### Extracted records
+ + +
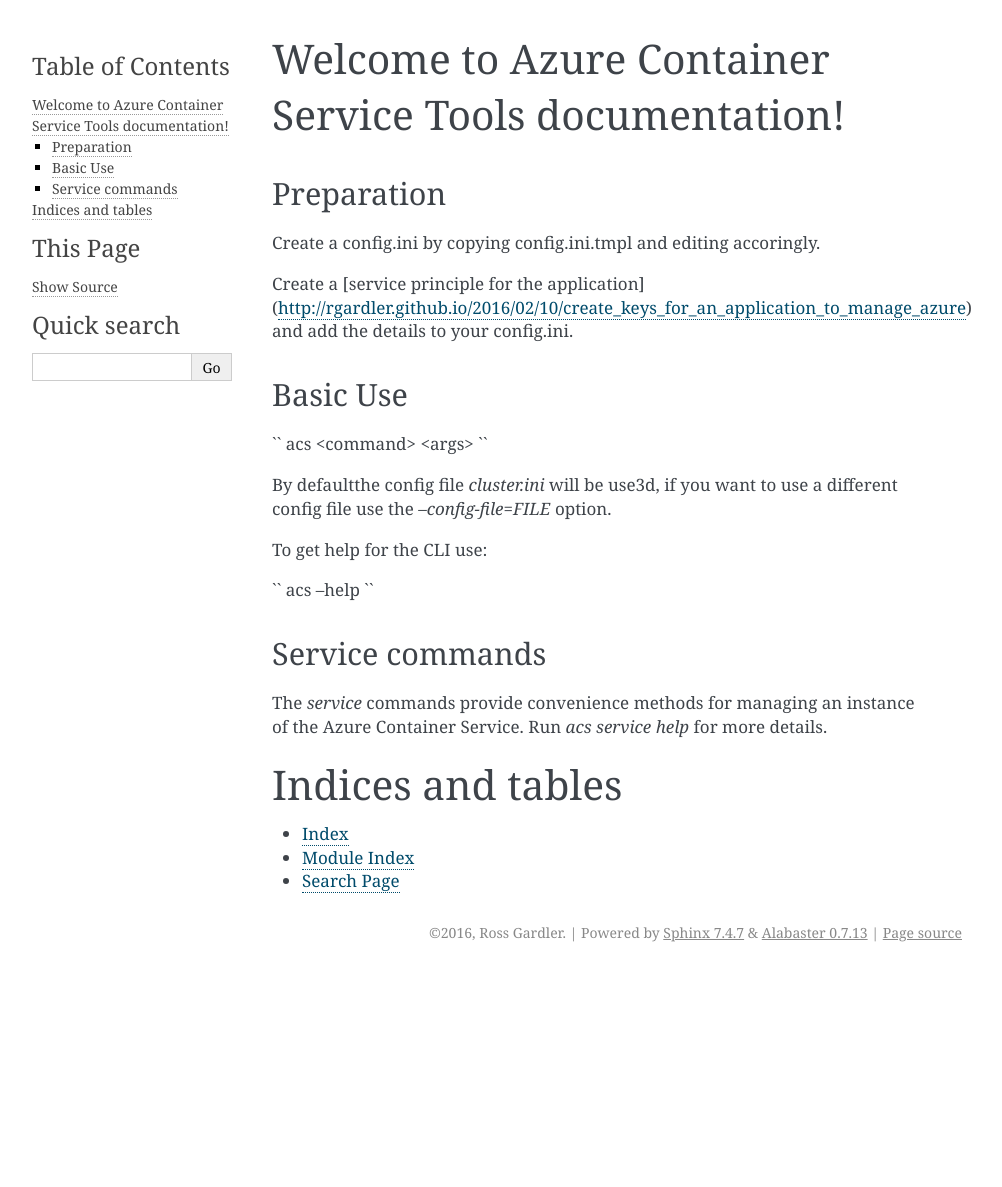
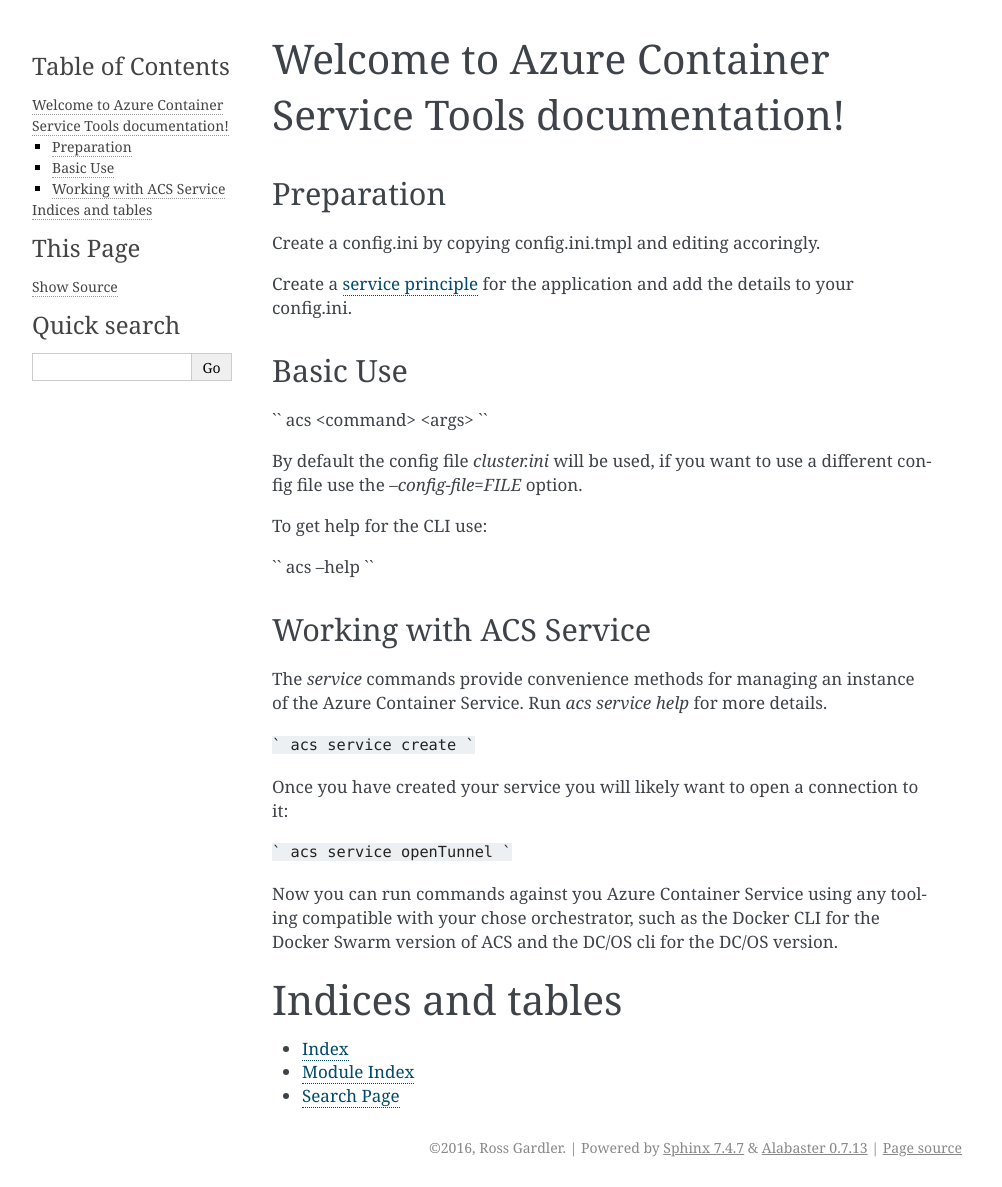
Before and after one commit to wteklabs/acs-cli, a Sphinx documentation site: the page built from docs/source/index.rst, in a window 1280 px wide. Shown: the whole page, without its empty margins (148-1150 px from the left). Built offline with Sphinx 7.4.7, drawn with Linux system fonts in a browser that asks for light colours; before the commit the page ends 972 px from its top, so only the background shows below that.

Commit message:
starting to work on some real docs

````diff
--- a/docs/source/index.rst
+++ b/docs/source/index.rst
@@ -6,9 +6,10 @@
 
 Create a config.ini by copying config.ini.tmpl and editing accoringly.
 
-Create a [service principle for the
-application](http://rgardler.github.io/2016/02/10/create_keys_for_an_application_to_manage_azure)
-and add the details to your config.ini.
+Create a `service principle`_ for the application and add the details
+to your config.ini.
+
+.. _Service Principle: http://rgardler.github.io/2016/02/10/create_keys_for_an_application_to_manage_azure
 
 Basic Use
 ---------
@@ -17,7 +18,7 @@
 acs <command> <args>
 ``
 
-By defaultthe config file `cluster.ini` will be use3d, if you want to
+By default the config file `cluster.ini` will be used, if you want to
 use a different config file use the `--config-file=FILE` option.
 
 To get help for the CLI use:
@@ -26,12 +27,29 @@
 acs --help
 ``
 
-Service commands
-----------------
+Working with ACS Service
+------------------------
 
 The `service` commands provide convenience methods for managing an
 instance of the Azure Container Service. Run `acs service help` for
 more details.
+
+```
+acs service create
+```
+
+Once you have created your service you will likely want to open a
+connection to it:
+
+```
+acs service openTunnel
+```
+
+Now you can run commands against you Azure Container Service using any
+tooling compatible with your chose orchestrator, such as the Docker
+CLI for the Docker Swarm version of ACS and the DC/OS cli for the
+DC/OS version.
+
 
 .. toctree::
    :maxdepth: 2
````
Also changed, not shown: README.md (+2 -23 lines).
+ + +
Only lines with the word "config" are wanted, so copy each one from the records.

 Create a config.ini by copying config.ini.tmpl and editing accoringly.
-and add the details to your config.ini.
+to your config.ini.
-By defaultthe config file `cluster.ini` will be use3d, if you want to
+By default the config file `cluster.ini` will be used, if you want to
 use a different config file use the `--config-file=FILE` option.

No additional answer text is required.